[Revision tracking records]
★ ★ ★ ★

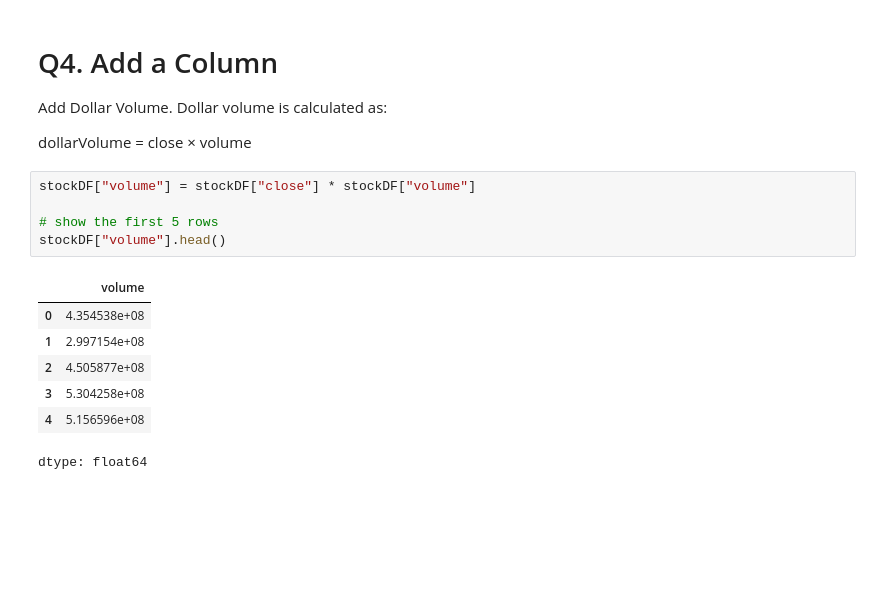
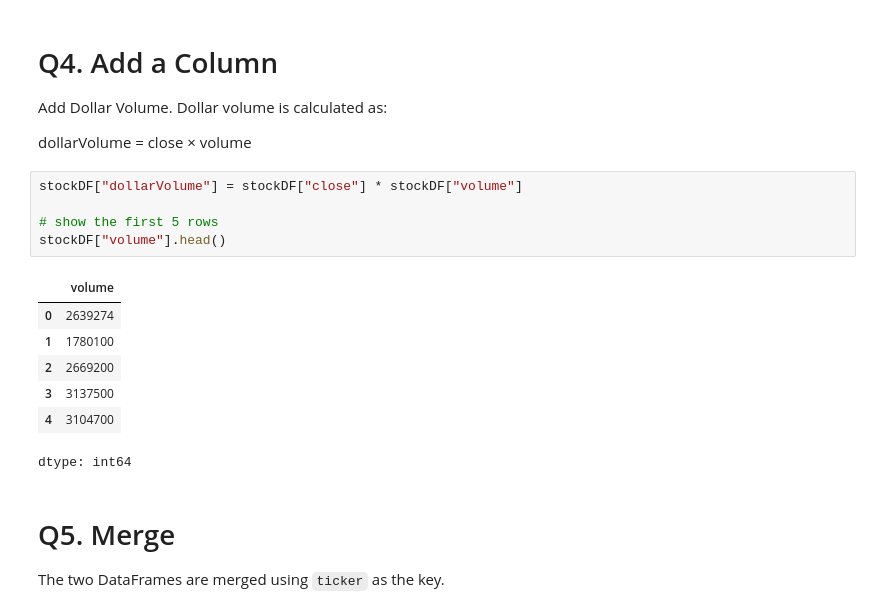
Before and after one commit to riodino14/colab-project, a Jupyter notebook: hw5.ipynb, the cells around one changed output. Saved outputs shown, nothing was run; the diff lists cells and outputs as text; blank space fills up the shorter version.

```diff
--- a/hw5.ipynb
+++ b/hw5.ipynb
@@ -86,15 +86,18 @@ Dollar volume is calculated as:
 
 dollarVolume = close × volume
 # %%
-stockDF["volume"] = stockDF["close"] * stockDF["volume"]
+stockDF["dollarVolume"] = stockDF["close"] * stockDF["volume"]
 
 # show the first 5 rows
 stockDF["volume"].head()
 # %% [output]
 |  | volume |
-| 0 | 4.354538e+08 |
-| 1 | 2.997154e+08 |
-| 2 | 4.505877e+08 |
-| 3 | 5.304258e+08 |
-| 4 | 5.156596e+08 |
+| 0 | 2639274 |
+| 1 | 1780100 |
+| 2 | 2669200 |
+| 3 | 3137500 |
+| 4 | 3104700 |
-dtype: float64
+dtype: int64
+# %% [markdown]
+# Q5. Merge
+The two DataFrames are merged using `ticker` as the key.
```
Also changed, not shown: parts of 19 cells of this notebook.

★ ★ ★ ★

### What you have to do
Give the number of lines containing "volume" in the entries, and no other text.

### Response below
6